"The arbitrator found that Dr. Shahinian's competence was an issue," says a statement the hospital provided to Healthcare Risk Management after a court of appeals found in favor of the surgeon. "However, she refused to decide one way or the other whether the concerns that Cedars-Sinai harbored about Dr. Shahinian's competence were justified. Thus, she did not vindicate Dr. Shahinian on the question of competence she did not decide the issue. But she did bar Dr. Shahinian from reapplying to Cedars-Sinai's medical staff until 2016."
The arbitrator found that parts of Shahinian's testimony lacked credibility, the hospital notes. "Her finding of lack of credibility is consistent with another recent judicial finding. Last year, in a case having nothing whatever to do with Cedars-Sinai (Dr. Shahinian had already left the Center and was practicing elsewhere), a Los Angeles Superior Court judge found against Dr. Shahinian for both professional negligence and fraud," the statement says. "It awarded over $950,000 against him, including $300,000 in punitive damages. Among other things, the judge found that Dr. Shahinian was negligent in performing a surgery; that he had falsely represented to his patient that the surgery had a 98% rate of success; that, in a 'failed attempt at subterfuge' Dr. Shahinian caused an altered pathology report to be sent to the plaintiffs in willful and conscious disregard for plaintiff's health and safety; and that he engaged in 'trickery' and 'was more interested in marketing than medicine as it relates to these plaintiffs.'"

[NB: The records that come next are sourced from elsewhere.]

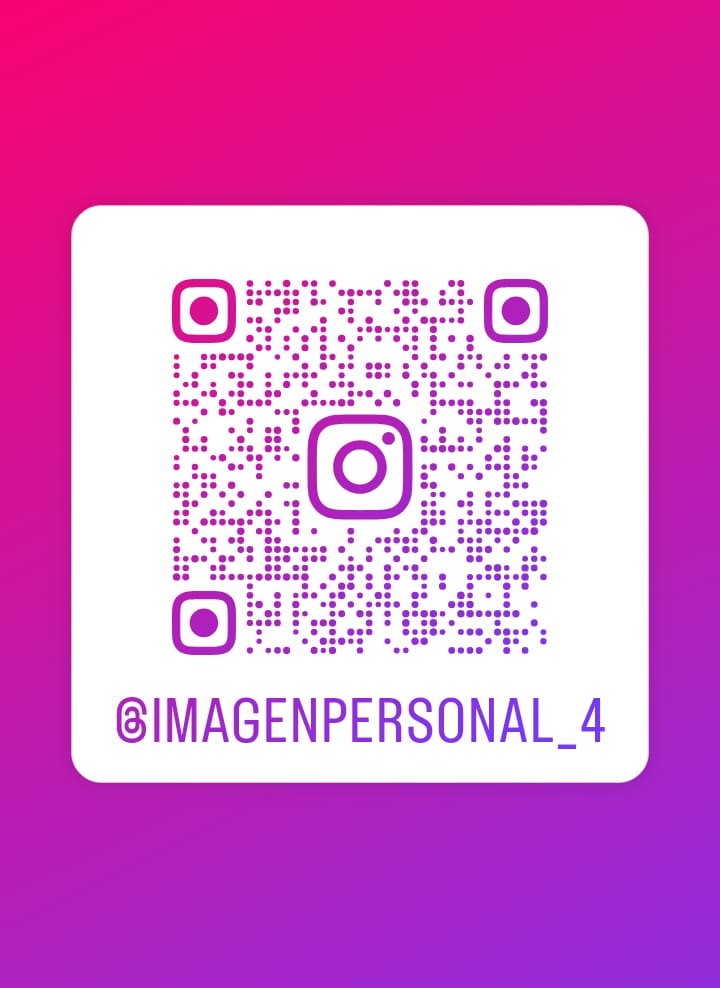
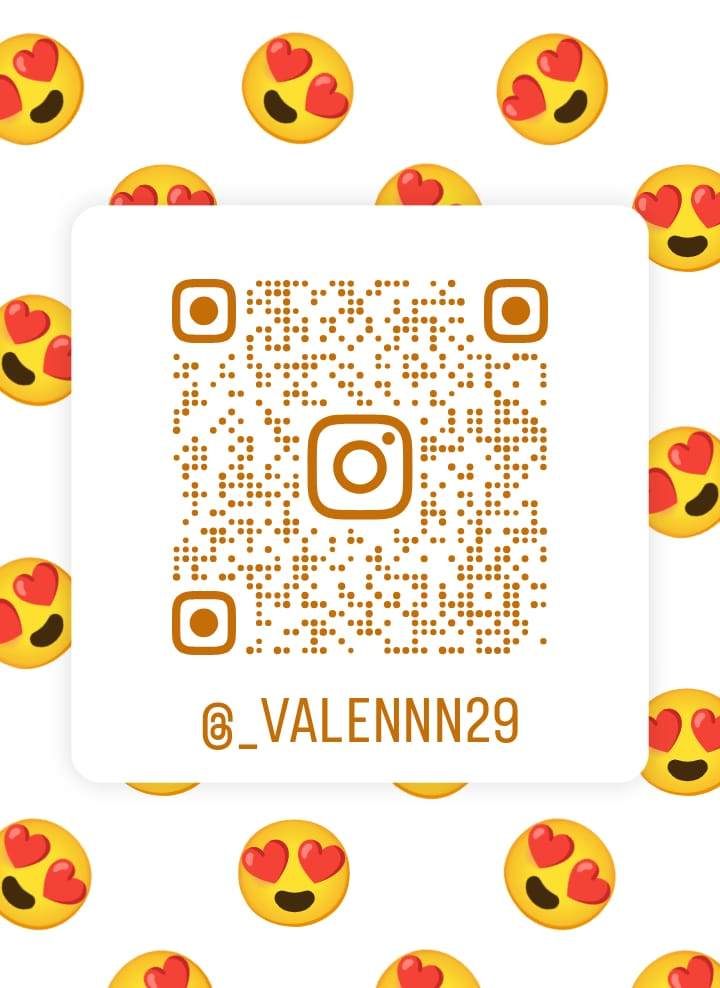
Actualizar enlaces de Instagram

diff --git a/sobre-nosotros.html b/sobre-nosotros.html
@@ -95,7 +95,7 @@
             <div class="portrait"><img src="assets/images/Adriana Morales.jpeg" alt="Adriana Morales"></div>
             <div class="name" style="color:var(--card1-icon)">Adriana Morales</div>
             <div class="subtitle">Creación, edición y supervisión técnica de todo el material audiovisual e interactivo integrado en la plataforma.</div>
-            <div class="actions"><a href="https://www.instagram.com/_valennn29?igsh=MWdraXpzaTV1cjNpcA==" target="_blank" rel="noopener noreferrer" class="btn-circle" aria-label="Perfil de Instagram de Adriana Morales">👤</a><button class="btn-circle primary">★</button></div>
+            <div class="actions"><a href="https://www.instagram.com/_valennn29?utm_source=qr&stkn=bjNva2h3Znd0NjBq" target="_blank" rel="noopener noreferrer" class="btn-circle" aria-label="Perfil de Instagram de Adriana Morales">👤</a><button class="btn-circle primary">★</button></div>
           </article>
 
           <article class="card pink">
@@ -104,7 +104,7 @@
             <div class="portrait"><img src="assets/images/Valery Sierra.jpeg" alt="Valery Sierra"></div>
             <div class="name" style="color:var(--card2-icon)">Valery Sierra</div>
             <div class="subtitle">Investigación y análisis del manual de convivencia, junto a la revisión de la normativa sobre el uso del uniforme.</div>
-            <div class="actions"><a href="https://www.instagram.com/valery_sierra02?igsh=bzVkZmxwZzg1YTho" target="_blank" rel="noopener noreferrer" class="btn-circle" aria-label="Perfil de Instagram de Valery Sierra">👤</a><button class="btn-circle" style="background:linear-gradient(135deg,#ff8ab8,#ec4899);color:#fff">★</button></div>
+            <div class="actions"><a href="https://www.instagram.com/_valennn29?utm_source=qr&stkn=bjNva2h3Znd0NjBq" target="_blank" rel="noopener noreferrer" class="btn-circle" aria-label="Perfil de Instagram de Valery Sierra">👤</a><button class="btn-circle" style="background:linear-gradient(135deg,#ff8ab8,#ec4899);color:#fff">★</button></div>
           </article>
 
           <article class="card blue">
@@ -113,7 +113,7 @@
             <div class="portrait"><img src="assets/images/Daniel Castro.jpeg" alt="Daniel Castro"></div>
             <div class="name" style="color:var(--card3-icon)">Daniel Castro</div>
             <div class="subtitle">Desarrollo técnico del sitio web mediante HTML, CSS y JavaScript, con despliegue y gestión en GitHub y Netlify.</div>
-            <div class="actions"><a href="https://www.instagram.com/danfecastro09?igsh=OGMyY251ZmN1amV5" target="_blank" rel="noopener noreferrer" class="btn-circle" aria-label="Perfil de Instagram de Daniel Castro">👤</a><button class="btn-circle" style="background:linear-gradient(135deg,#60a5fa,#2563eb);color:#fff">★</button></div>
+            <div class="actions"><a href="https://www.instagram.com/_valennn29?utm_source=qr&stkn=bjNva2h3Znd0NjBq" target="_blank" rel="noopener noreferrer" class="btn-circle" aria-label="Perfil de Instagram de Daniel Castro">👤</a><button class="btn-circle" style="background:linear-gradient(135deg,#60a5fa,#2563eb);color:#fff">★</button></div>
           </article>
 
           <article class="card yellow">
@@ -122,7 +122,7 @@
             <div class="portrait"><img src="assets/images/Stefany Martínez.jpeg" alt="Stefany Martínez"></div>
             <div class="name" style="color:var(--card4-icon)">Stefany Martínez</div>
             <div class="subtitle">Diseño del sitio web, gestión de canales de difusión y coordinación general de las campañas de promoción del proyecto..</div>
-            <div class="actions"><a href="https://www.instagram.com/tefanyyy_?igsh=Y3o2MjRqbWNwaWY4" target="_blank" rel="noopener noreferrer" class="btn-circle" aria-label="Perfil de Instagram de Stefany Martínez">👤</a><button class="btn-circle" style="background:linear-gradient(135deg,#fbbf24,#f59e0b);color:#fff">★</button></div>
+            <div class="actions"><a href="https://www.instagram.com/_valennn29?utm_source=qr&stkn=bjNva2h3Znd0NjBq" target="_blank" rel="noopener noreferrer" class="btn-circle" aria-label="Perfil de Instagram de Stefany Martínez">👤</a><button class="btn-circle" style="background:linear-gradient(135deg,#fbbf24,#f59e0b);color:#fff">★</button></div>
           </article>
 
         </div>
@@ -178,7 +178,7 @@
         <div class="footer-section">
           <h4>Contacto</h4>
           <ul>
-            <li><a href="https://www.instagram.com/imagenpersonal_4?" target="_blank">📷 Instagram</a></li>
+            <li><a href="https://www.instagram.com/_valennn29?utm_source=qr&stkn=bjNva2h3Znd0NjBq" target="_blank">📷 Instagram</a></li>
           </ul>
         </div>
       </div>

diff --git a/preguntas frecuentes.html b/preguntas frecuentes.html
@@ -213,7 +213,7 @@
                         <img src="assets/images/instagram_qr.jpeg" alt="Instagram QR" class="ig-qr">
                         <div class="qr-handle">imagenpersonal_4</div>
                     </div>
-                    <a href="https://www.instagram.com/imagenpersonal_4?" class="quick-btn instagram" target="_blank" rel="noopener noreferrer">
+                    <a href="https://www.instagram.com/_valennn29?utm_source=qr&stkn=bjNva2h3Znd0NjBq" class="quick-btn instagram" target="_blank" rel="noopener noreferrer">
                         <span class="icon">📷</span>
                         <span class="label">Visitar Instagram</span>
                     </a>
@@ -227,7 +227,7 @@
                     </div>
                     <div class="member-info">
                         <strong>Stefany Martínez</strong>
-                        <a href="https://www.instagram.com/tefanyyy_?igsh=Y3o2MjRqbWNwaWY4" target="_blank" rel="noopener noreferrer">@tefanyyy_</a>
+                        <a href="https://www.instagram.com/_valennn29?utm_source=qr&stkn=bjNva2h3Znd0NjBq" target="_blank" rel="noopener noreferrer">@tefanyyy_</a>
                     </div>
                 </article>
                 <article class="member-card">
@@ -236,7 +236,7 @@
                     </div>
                     <div class="member-info">
                         <strong>Valery Sierra</strong>
-                        <a href="https://www.instagram.com/valery_sierra02?igsh=bzVkZmxwZzg1YTho" target="_blank" rel="noopener noreferrer">@valery_sierra02</a>
+                        <a href="https://www.instagram.com/_valennn29?utm_source=qr&stkn=bjNva2h3Znd0NjBq" target="_blank" rel="noopener noreferrer">@valery_sierra02</a>
                     </div>
                 </article>
                 <article class="member-card">
@@ -245,7 +245,7 @@
                     </div>
                     <div class="member-info">
                         <strong>Daniel Castro</strong>
-                        <a href="https://www.instagram.com/danfecastro09?igsh=OGMyY251ZmN1amV5" target="_blank" rel="noopener noreferrer">@danfecastro09</a>
+                        <a href="https://www.instagram.com/_valennn29?utm_source=qr&stkn=bjNva2h3Znd0NjBq" target="_blank" rel="noopener noreferrer">@danfecastro09</a>
                     </div>
                 </article>
                 <article class="member-card">
@@ -254,7 +254,7 @@
                     </div>
                     <div class="member-info">
                         <strong>Adriana Morales</strong>
-                        <a href="https://www.instagram.com/_valennn29?igsh=MWdraXpzaTV1cjNpcA==" target="_blank" rel="noopener noreferrer">@_valennn29</a>
+                        <a href="https://www.instagram.com/_valennn29?utm_source=qr&stkn=bjNva2h3Znd0NjBq" target="_blank" rel="noopener noreferrer">@_valennn29</a>
                     </div>
                 </article>
             </div>
@@ -309,7 +309,7 @@
             <div class="footer-section">
                 <h4>Contacto</h4>
                 <ul>
-                    <li><a href="https://www.instagram.com/imagenpersonal_4?"
+                    <li><a href="https://www.instagram.com/_valennn29?utm_source=qr&stkn=bjNva2h3Znd0NjBq"
                             target="_blank">📷 Instagram</a></li>
                 </ul>
             </div>

diff --git a/galeria.html b/galeria.html
@@ -433,7 +433,7 @@
             <div class="footer-section">
                 <h4>Contacto</h4>
                 <ul>
-                    <li><a href="https://www.instagram.com/imagenpersonal_4?"
+                    <li><a href="https://www.instagram.com/_valennn29?utm_source=qr&stkn=bjNva2h3Znd0NjBq"
                             target="_blank">📷 Instagram</a></li>
                 </ul>
             </div>

diff --git a/index.html b/index.html
@@ -295,7 +295,7 @@
             <div class="footer-section">
                 <h4>Contacto</h4>
                 <ul>
-                    <li><a href="https://www.instagram.com/imagenpersonal_4?"
+                    <li><a href="https://www.instagram.com/_valennn29?utm_source=qr&stkn=bjNva2h3Znd0NjBq"
                             target="_blank">📷 Instagram</a></li>
                 </ul>
             </div>

diff --git a/uniforme.html b/uniforme.html
@@ -278,7 +278,7 @@
             <div class="footer-section">
                 <h4>Contacto</h4>
                 <ul>
-                    <li><a href="https://www.instagram.com/imagenpersonal_4?"
+                    <li><a href="https://www.instagram.com/_valennn29?utm_source=qr&stkn=bjNva2h3Znd0NjBq"
                             target="_blank">📷 Instagram</a></li>
                 </ul>
             </div>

The hospital also notes that "The arbitrator rejected Dr. Shahinian's allegations that Cedars-Sinai 'failed to adequately clean or sterilize instruments' and that Cedars-Sinai failed to supply non-custom instruments. The arbitrator found that Dr. Shahinian failed to live up to his obligation to provide sufficient custom instruments."